- Work item
Work through the records below and copy every line that includes "useContext".
*** Opening of Records to use ***
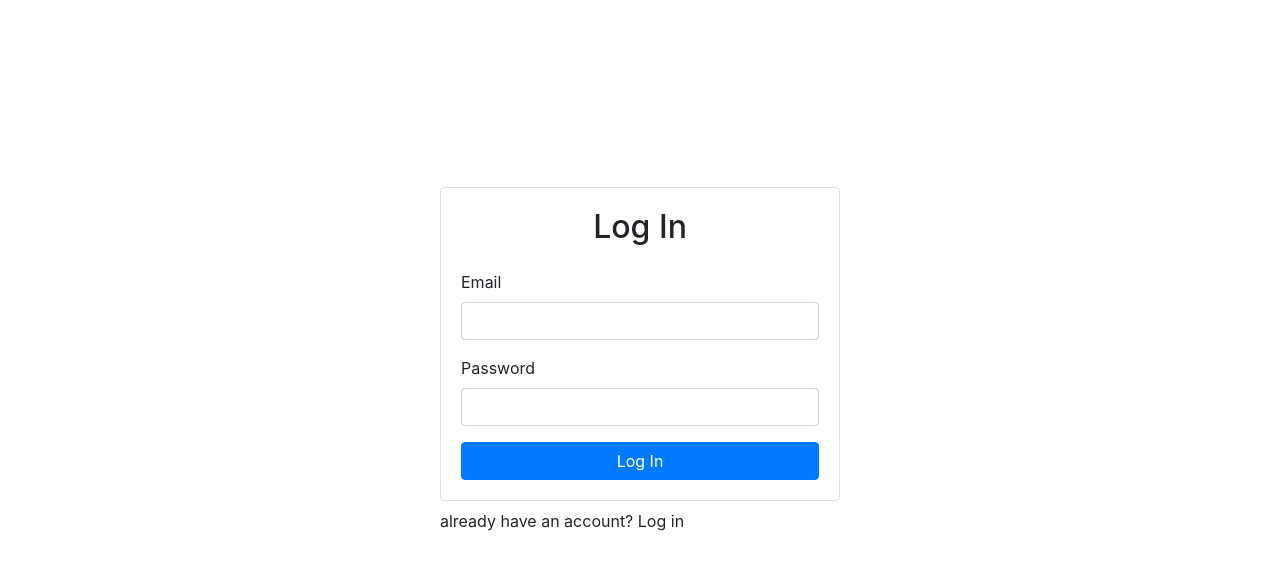
Repository: patrik-fredlund/react-firebase-auth
Page: /login
These files come from the project's save history. The page is drawn as it stood at one moment and after a run of saves; the edit follows.
The browser window is 1280 px wide. The pictures show the whole page.
The project was rebuilt for these pictures with package versions that can differ from the ones it lists, and the page was loaded fresh each time. Also part of the build but not shown: src/components/Signup.js, src/components/Dashboard.js.

Above is the page before, as saved 2021-03-13 14:01:01.

### src/components/App.js
import React from 'react'
import Signup from './Signup';
import { Container } from 'react-bootstrap';
import { AuthProvider } from '../contexts/AuthContext';
import {BrowserRouter as Router, Switch, Route } from 'react-router-dom'
import Dashboard from './Dashboard'
import Login from './Login'

function App() {
  return (
    <Container className='d-flex align-items-center justify-content-center' style={{ minHeight:'100vh'}}
    >
      <div className='w-100' style={{ maxWidth:'400px'}}>
        <Router>
      <AuthProvider>
        <Switch>
          <Route exact path='/' component={Dashboard} />
          <Route path='/signup' component={Signup} />
          <Route path='/login' component={Login} />

        </Switch>
    </AuthProvider>
        </Router>
      </div>
    </Container>
  );
}

export default App;

### src/contexts/AuthContext.js
import React, { useContext, useState, useEffect } from 'react';
import { auth } from '../firebase';

const AuthContext = React.createContext();

export function useAuth() {
  return useContext(AuthContext);
}

export function AuthProvider({ children }) {
  const [currentUser, setCurrentUser] = useState();
  const [loading, setLoading] = useState(true);

  function signup(email, password) {
    return auth.createUserWithEmailAndPassword(email, password);
  }

  useEffect(() => {
    const unsubscribe = auth.onAuthStateChanged((user) => {
      setCurrentUser(user);
      setLoading(false);
    });

    return unsubscribe;
  }, []);

  const value = {
    currentUser,
    signup,
  };

  return (
    <AuthContext.Provider value={value}>
      {!loading && children}
    </AuthContext.Provider>
  );
}

### src/components/Login.js
import React, { useRef, useState } from 'react';
import { Form, Button, Card, Alert } from 'react-bootstrap';
import { useAuth } from '../contexts/AuthContext';

export default function Login() {
  const emailRef = useRef();
  const passwordRef = useRef();
  const { signup } = useAuth();
  const [error, setError] = useState('');
  const [loading, setLoading] = useState(false);

  async function handleSubmit(e) {
    e.preventDefault();

    try {
      setError('');
      setLoading(true);
      await signup(emailRef.current.value, passwordRef.current.value);
    } catch {
      setError('Failed to set an account');
    }
    setLoading(false);
  }

  return (
    <>
      <Card>
        <Card.Body>
          <h2 className='text-center mb-4'>Log In</h2>
          {error && <Alert variant='danger'>{error}</Alert>}
          <Form onSubmit={handleSubmit}>
            <Form.Group id='email'>
              <Form.Label>Email</Form.Label>
              <Form.Control type='email' ref={emailRef} required />
            </Form.Group>
            <Form.Group id='password'>
              <Form.Label>Password</Form.Label>
              <Form.Control type='password' ref={passwordRef} required />
            </Form.Group>

            <Button disabled={loading} className='w-100' type='Submit'>
              Log In
            </Button>
          </Form>
        </Card.Body>
      </Card>
      <div className='w-100 text-center mt-2'></div>
      already have an account? Log in
    </>
  );
}

### src/firebase.js
import firebase from 'firebase/app'
import 'firebase/auth'


const app = firebase.initializeApp({
  apiKey: "AIzaSyBJbJ72e0dSZUQtUVFk6gwOkde0J4SM_Vo",
  authDomain: "auth-development-5a714.firebaseapp.com",
  projectId: "auth-development-5a714",
  storageBucket: "auth-development-5a714.appspot.com",
  messagingSenderId: "512599736591",
  appId: "1:512599736591:web:7d74dcc50ae303f93ffe7a"
  })


export const auth = app.auth()
export default app

Loaded but not shown: public/index.html (common file); src/index.js (common file)

After the next 6 saves:
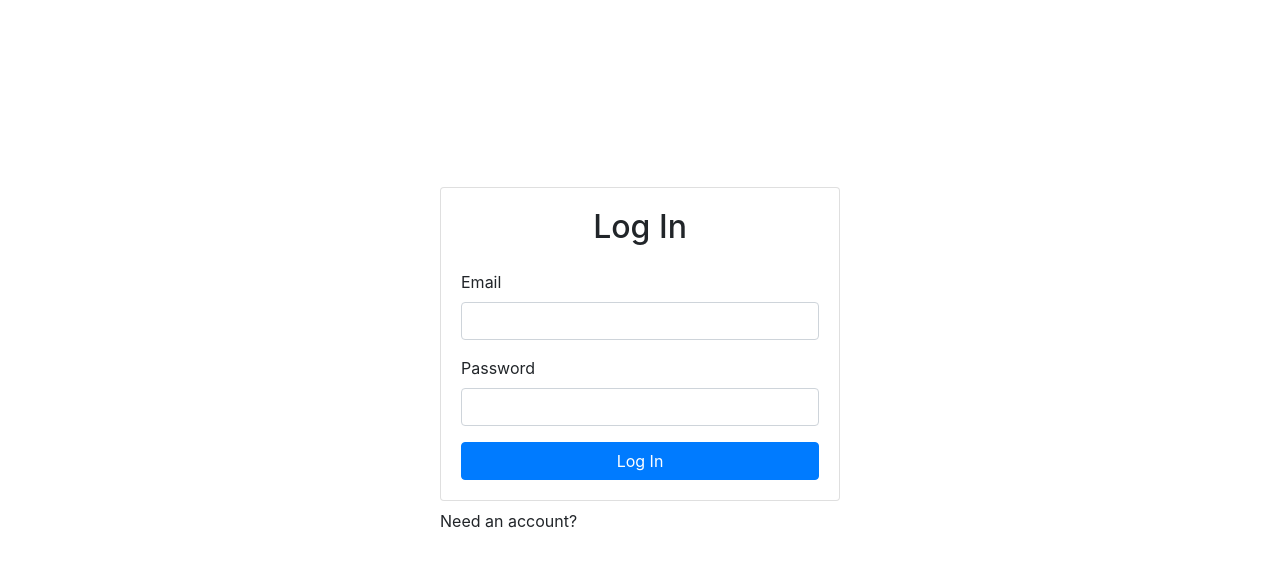
The 6 saves are shown as one change because they came seconds apart.
The last was saved 45 s later.
--- a/src/components/Login.js
+++ b/src/components/Login.js
@@ -45,7 +45,7 @@ export default function Login() {
         </Card.Body>
       </Card>
       <div className='w-100 text-center mt-2'></div>
-      already have an account? Log in
+      Need an account?
     </>
   );
 }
*** Close of Records to use ***
- Answer box
import React, { useContext, useState, useEffect } from 'react';
  return useContext(AuthContext);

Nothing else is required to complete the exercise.